“Hello…it’s me.” They’re only three little words, yet they’re so powerful! Now, as soon as we see those words, most of us can’t help but hear the melancholy intro to Adele’s chart-topping hit in our minds.
The right vendor partner can be an incredible advantage in the world of benefits administration. However, finding the perfect match is not easy and getting started is challenging, to say the least.
Recently, we partnered with Employee Benefits News and RFP365 to share our expert insight on how to master the RFP process and find the right benefits administration partner for you and your organization. If you weren’t able to join, have no fear. Here are a few of our top tips on how to successfully navigate the complex journey of issuing an RFP and finding a new vendor partner.

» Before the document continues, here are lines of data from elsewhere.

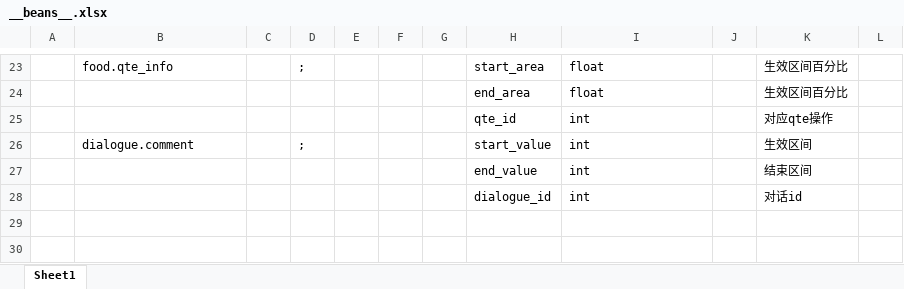
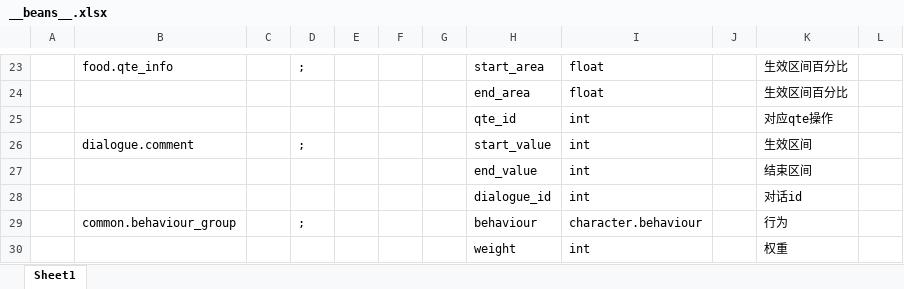
Before and after one commit to zhangyile1991911/ProjectX, an Excel workbook: DataConfig/Datas/__beans__.xlsx, sheet Sheet1, drawn as a sheet; only a part is shown, gaps mark what is left out; values as stored, in another font and other column widths than the file's, no borders; the diff names each change by its address in the sheet, - before the commit and + after, or states it on an @@ line.

```diff
--- a/DataConfig/Datas/__beans__.xlsx (sheet Sheet1)
+++ b/DataConfig/Datas/__beans__.xlsx (sheet Sheet1)
+row 29:  | common.behaviour_group |  | ; |  |  |  | behaviour | character.behaviour |  | 行为
+row 30:  |  |  |  |  |  |  | weight | int |  | 权重
```
Also changed, not shown: DataConfig/Datas/__enums__.xlsx, DataConfig/Datas/__tables__.xlsx, 54 other files.
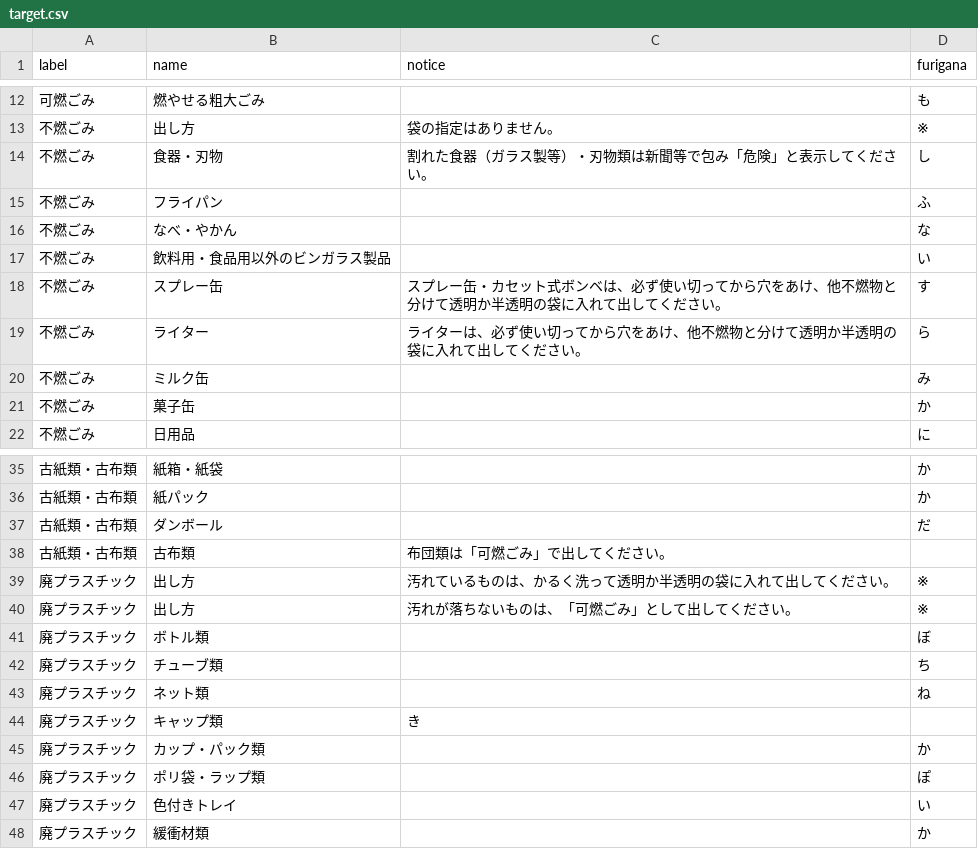
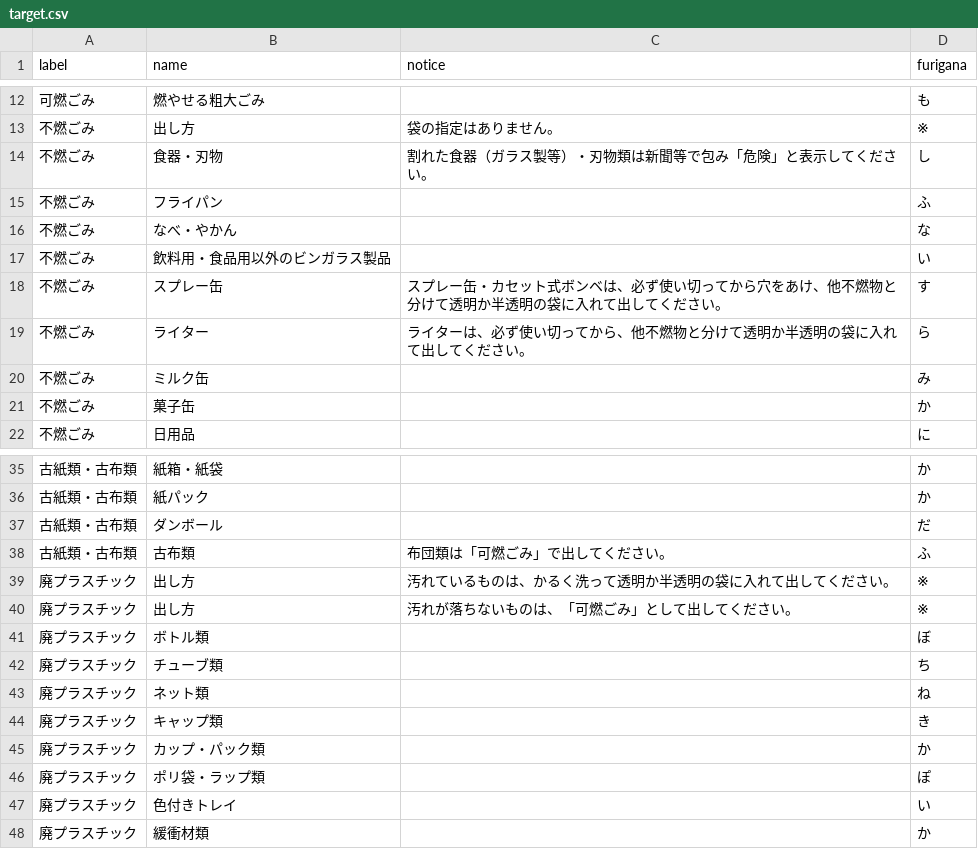
Before and after one commit to code4sango/5374, a CSV file: data/target.csv, drawn as a sheet; only a part is shown, gaps mark what is left out.

Commit message:
ごみの分け方・出し方のデータ誤り修正

```diff
--- a/data/target.csv
+++ b/data/target.csv
@@ -18,3 +18,3 @@ label,name,notice,furigana
 不燃ごみ,スプレー缶,スプレー缶・カセット式ボンベは、必ず使い切ってから穴をあけ、他不燃物と分けて透明か半透明の袋に入れて出してください。,す
-不燃ごみ,ライター,ライターは、必ず使い切ってから穴をあけ、他不燃物と分けて透明か半透明の袋に入れて出してください。,ら
+不燃ごみ,ライター,ライターは、必ず使い切ってから、他不燃物と分けて透明か半透明の袋に入れて出してください。,ら
 不燃ごみ,ミルク缶,,み
@@ -37,3 +37,3 @@ label,name,notice,furigana
 古紙類・古布類,ダンボール,,だ
-古紙類・古布類,古布類,布団類は「可燃ごみ」で出してください。
+古紙類・古布類,古布類,布団類は「可燃ごみ」で出してください。,ふ
 廃プラスチック,出し方,汚れているものは、かるく洗って透明か半透明の袋に入れて出してください。,※
@@ -43,3 +43,3 @@ label,name,notice,furigana
 廃プラスチック,ネット類,,ね
-廃プラスチック,キャップ類,き
+廃プラスチック,キャップ類,,き
 廃プラスチック,カップ・パック類,,か
```
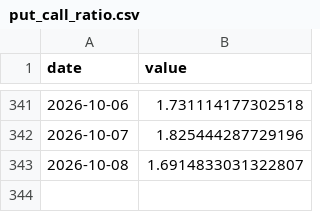
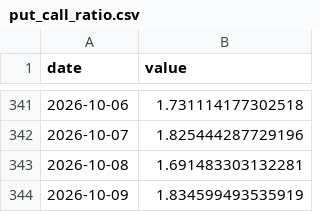
Before and after one commit to kentayoshida/Japanese-Fear-and-Greed-Index, a CSV file: web/public/data/series/put_call_ratio.csv, drawn as a sheet; only a part is shown, gaps mark what is left out.

```diff
--- a/web/public/data/series/put_call_ratio.csv
+++ b/web/public/data/series/put_call_ratio.csv
@@ -342,2 +342,3 @@ date,value
 2026-10-07,1.825444287729196
-2026-10-08,1.6914833031322807
+2026-10-08,1.691483303132281
+2026-10-09,1.834599493535919
```
Also changed, not shown: web/public/data/series/advance_decline.csv, web/public/data/series/margin_pl_ratio.csv, 8 other files.
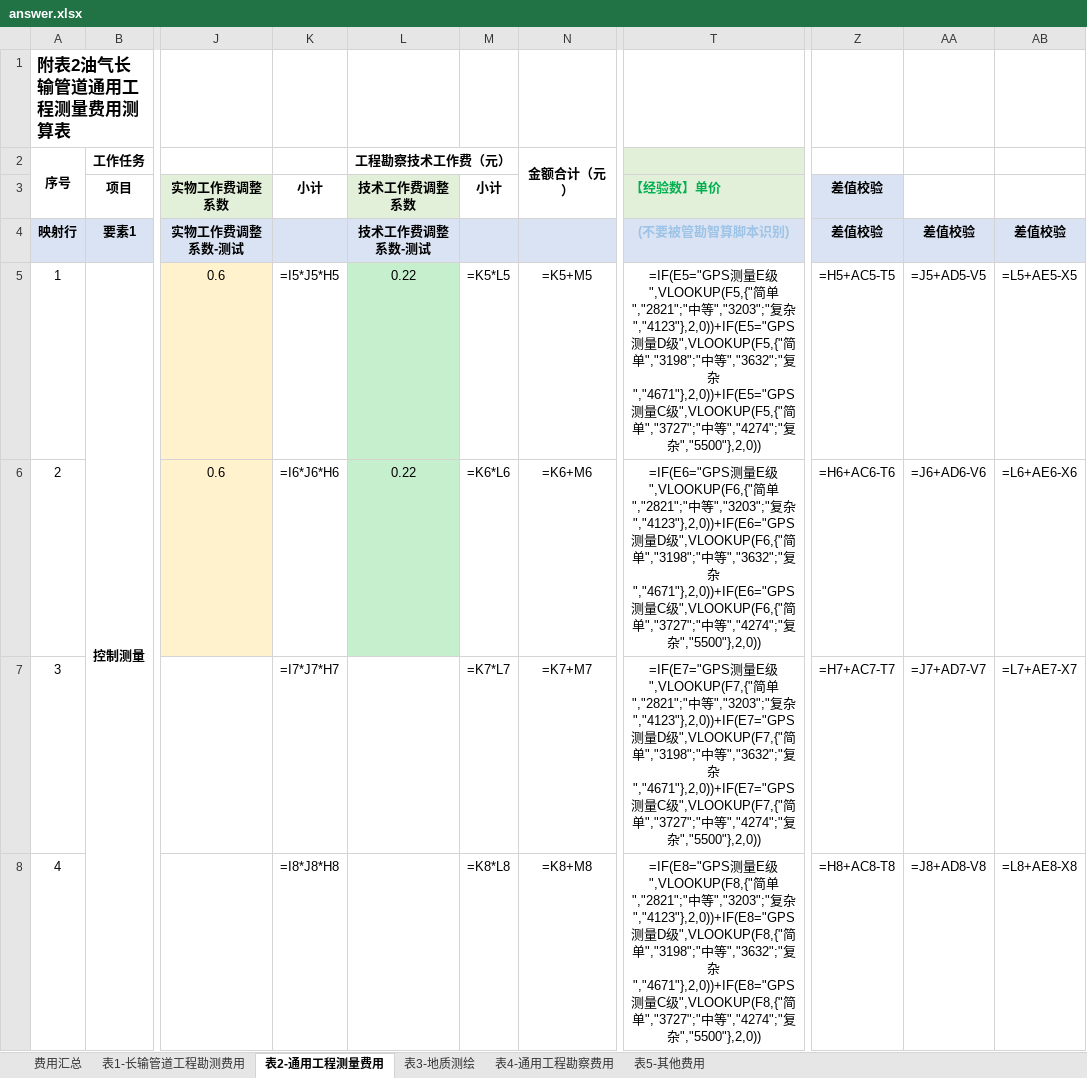
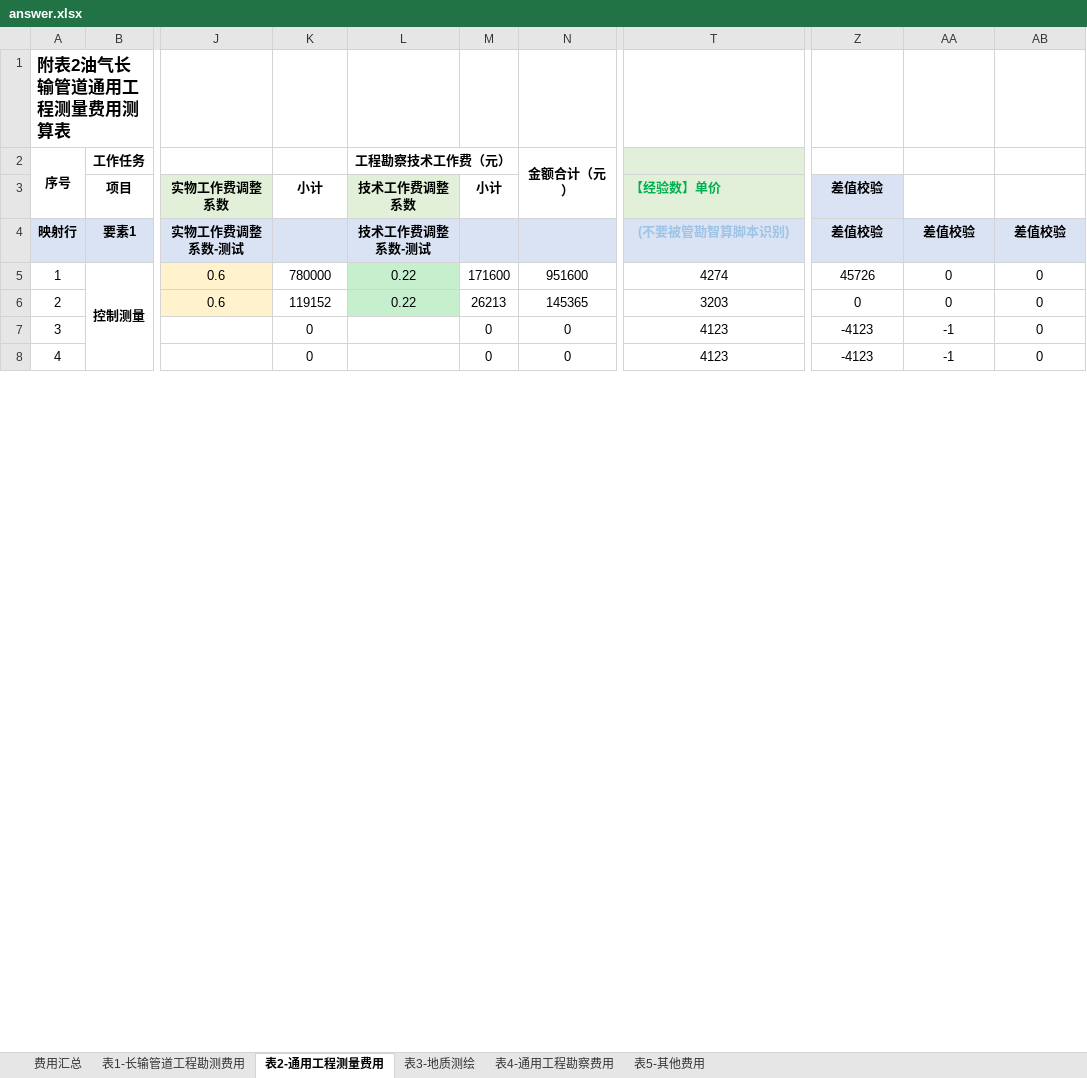
Before and after one commit to zgzzmnbx/zaojia-zhisuan-astra, an Excel workbook: 03-Src/reference-assets/v31-match/answer.xlsx, sheet 表2-通用工程测量费用, drawn as a sheet; only a part is shown, gaps mark what is left out; values as stored, in another font and other column widths than the file's, no borders; formulas without a stored value are shown as written; conditional formats not drawn; the diff covers the shown part only; the diff names each change by its address in the sheet, - before the commit and + after, or states it on an @@ line.

```diff
--- a/03-Src/reference-assets/v31-match/answer.xlsx (sheet 表2-通用工程测量费用)
+++ b/03-Src/reference-assets/v31-match/answer.xlsx (sheet 表2-通用工程测量费用)
-K5 (小计): =I5*J5*H5
+K5 (小计): 780000
-M5 (小计): =K5*L5
+M5 (小计): 171600
-N5: =K5+M5
+N5: 951600
-T5 (【经验数】单价): =IF(E5="GPS测量E级",VLOOKUP(F5,{"简单","2821";"中等","3203";"复杂","4123"},2,0))+IF(E5="GPS测量D级",VLOOKUP(F5,{"简单","3198";"中等","3632";"复杂","4671"},2,0))+IF(E5="GPS测量C级",VLOOKUP(F5,{"简单","3727";"中等","4274";"复杂","5500"},2,0))
+T5 (【经验数】单价): 4274
-Z5 (差值校验): =H5+AC5-T5
+Z5 (差值校验): 45726
-AA5: =J5+AD5-V5
+AA5: 0
-AB5: =L5+AE5-X5
+AB5: 0
-K6 (小计): =I6*J6*H6
+K6 (小计): 119152
-M6 (小计): =K6*L6
+M6 (小计): 26213
-N6: =K6+M6
+N6: 145365
-T6 (【经验数】单价): =IF(E6="GPS测量E级",VLOOKUP(F6,{"简单","2821";"中等","3203";"复杂","4123"},2,0))+IF(E6="GPS测量D级",VLOOKUP(F6,{"简单","3198";"中等","3632";"复杂","4671"},2,0))+IF(E6="GPS测量C级",VLOOKUP(F6,{"简单","3727";"中等","4274";"复杂","5500"},2,0))
+T6 (【经验数】单价): 3203
-Z6 (差值校验): =H6+AC6-T6
+Z6 (差值校验): 0
-AA6: =J6+AD6-V6
+AA6: 0
-AB6: =L6+AE6-X6
+AB6: 0
-K7 (小计): =I7*J7*H7
+K7 (小计): 0
-M7 (小计): =K7*L7
+M7 (小计): 0
-N7: =K7+M7
+N7: 0
-T7 (【经验数】单价): =IF(E7="GPS测量E级",VLOOKUP(F7,{"简单","2821";"中等","3203";"复杂","4123"},2,0))+IF(E7="GPS测量D级",VLOOKUP(F7,{"简单","3198";"中等","3632";"复杂","4671"},2,0))+IF(E7="GPS测量C级",VLOOKUP(F7,{"简单","3727";"中等","4274";"复杂","5500"},2,0))
+T7 (【经验数】单价): 4123
-Z7 (差值校验): =H7+AC7-T7
+Z7 (差值校验): -4123
-AA7: =J7+AD7-V7
+AA7: -1
-AB7: =L7+AE7-X7
+AB7: 0
-K8 (小计): =I8*J8*H8
+K8 (小计): 0
-M8 (小计): =K8*L8
+M8 (小计): 0
-N8: =K8+M8
+N8: 0
-T8 (【经验数】单价): =IF(E8="GPS测量E级",VLOOKUP(F8,{"简单","2821";"中等","3203";"复杂","4123"},2,0))+IF(E8="GPS测量D级",VLOOKUP(F8,{"简单","3198";"中等","3632";"复杂","4671"},2,0))+IF(E8="GPS测量C级",VLOOKUP(F8,{"简单","3727";"中等","4274";"复杂","5500"},2,0))
+T8 (【经验数】单价): 4123
-Z8 (差值校验): =H8+AC8-T8
+Z8 (差值校验): -4123
-AA8: =J8+AD8-V8
+AA8: -1
-AB8: =L8+AE8-X8
+AB8: 0
```
Also changed, not shown: 278 edited cells elsewhere in this sheet, sheet 表4-通用工程勘察费用, sheet 表5-其他费用, sheet 费用汇总, sheet 表3-地质测绘, sheet 表1-长输管道工程勘测费用, hidden cells, 16 other files.
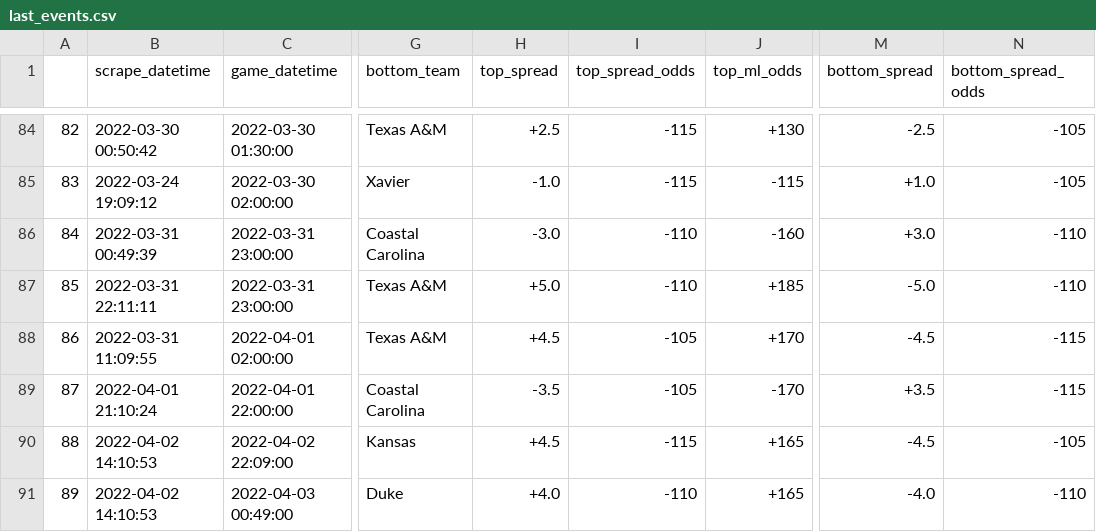
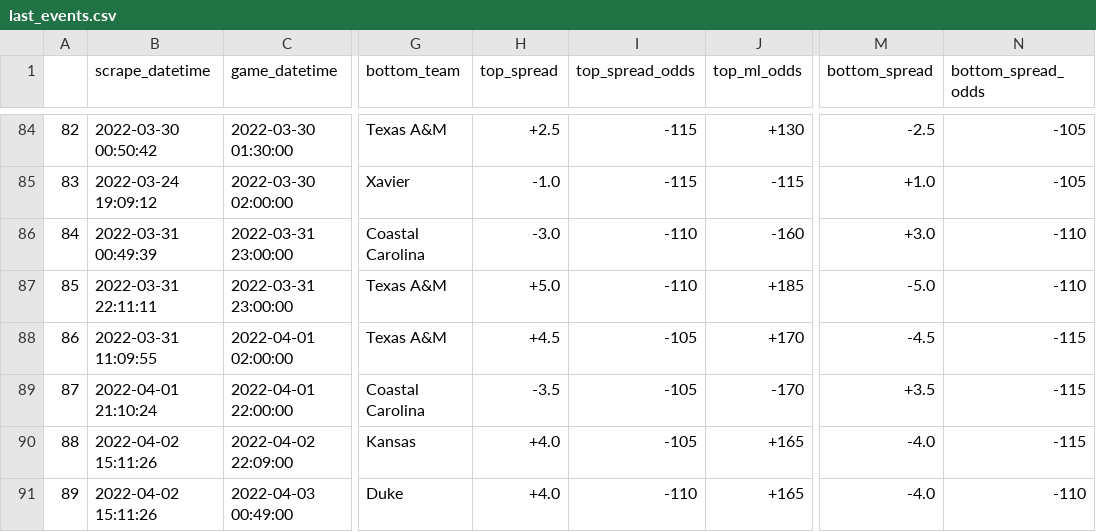
Before and after one commit to rileypeterson/movada, a CSV file: ncaab/data/bovada/last_events.csv, drawn as a sheet; only a part is shown, gaps mark what is left out; the diff names each change by its address in the sheet, - before the commit and + after, or states it on an @@ line.

```diff
--- a/ncaab/data/bovada/last_events.csv
+++ b/ncaab/data/bovada/last_events.csv
-B90:B91 (scrape_datetime): 2022-04-02 14:10:53
+B90:B91 (scrape_datetime): 2022-04-02 15:11:26
-H90 (top_spread): +4.5
+H90 (top_spread): +4.0
-I90 (top_spread_odds): -115
+I90 (top_spread_odds): -105
-M90 (bottom_spread): -4.5
+M90 (bottom_spread): -4.0
-N90 (bottom_spread_odds): -105
+N90 (bottom_spread_odds): -115
```
Also changed, not shown: ncaab/data/bovada/next_events.csv.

It's that time of year when the craziness of annual enrollment is finally wearing off. You survived, it’s a new year, and while it’s easy to just bask in the “done-ness” of annual enrollment, now is the most important time to evaluate the success of your annual enrollment to help determine your strategy moving forward.
Right now, you may be deep in the weeds of annual enrollment. But pretty soon, the enrollment window will close, the dust will settle, and you’ll sit down to review this year’s experience and decide what changes you want to make for 2016.
Maybe you’ll decide just a few wrinkles need to be ironed out. Or maybe you’ll decide it’s time to throw in the towel and bring in a new partner for your benefits administration and technology. Either way, it’s a good idea to at least see what’s out there that might make annual enrollment and ongoing benefits administration more efficient, more cost-effective, and more valuable to your employees and to the company as a whole.
We're looking forward to our third and final webinar in our RFP series, "Technology Implementation--How to Live in Wedded Bliss with Your Service Provider", tomorrow at 1 PM CST. Rae Shanahan and Rhonda Marcucci will be providing insight that will help create “wedded bliss” during implementation -- defining roles within the relationship, how to communicate and avoid breakdown, determining the best way to resolve conflict and how to watch for red flags. In case you missed Part II, "Getting Engaged to the Right Vendor", we thought we'd do a quick recap on preparation, finalist meetings, selecting the right vendor and getting that contract signed!
Last month we hosted our “Art of Conducting an RFP” webinar, presented by Jon Shanahan and Rhonda Marcucci, that went over the first four steps in the benefits administration RFP process. We had an outstanding turnout and by popular demand we'll present Part II entitled "Put a Ring On It: Getting Engaged to the Right Vendor" on February 26. In case you missed the first webinar, we thought we'd catch you up with a quick recap so you're ready for Part II (you can also view the webinar recording here). Read on to find out how you can plant the seeds for a long-lasting and mutually beneficial relationship between your company and your future benefits administration partner.
When you issue an RFP, you want results that will help you accurately evaluate benefits technology and services providers. Providers, meanwhile, are eager to showcase their strengths. Ultimately, both of you want to establish whether you’re a good fit for each other.
While you are looking for information from the service provider in terms of capabilities, there is also key information that must be provided to them – a common oversight in the RFP process and one that is necessary to ensure accuracy.
No matter your position on Sony's capitulation to the threats of cyber hackers, it is clear we now have a new paradigm in cyber security.
It was only a few weeks ago I was having a conversation with a friend. We were discussing the risk – a risk inherent in the business of benefit administration – that comes with our responsibility for managing private, personal and health information about the individuals who use our systems to select their benefits. You may or may not be surprised to hear that there is now an open market for this information and that its value varies – as does any commodity – with supply and demand. A very interesting article, here, regarding the drop in value of credit card information immediately following the Home Depot attack, highlights the sophistication of the people who seek this data.
But this is small potatoes.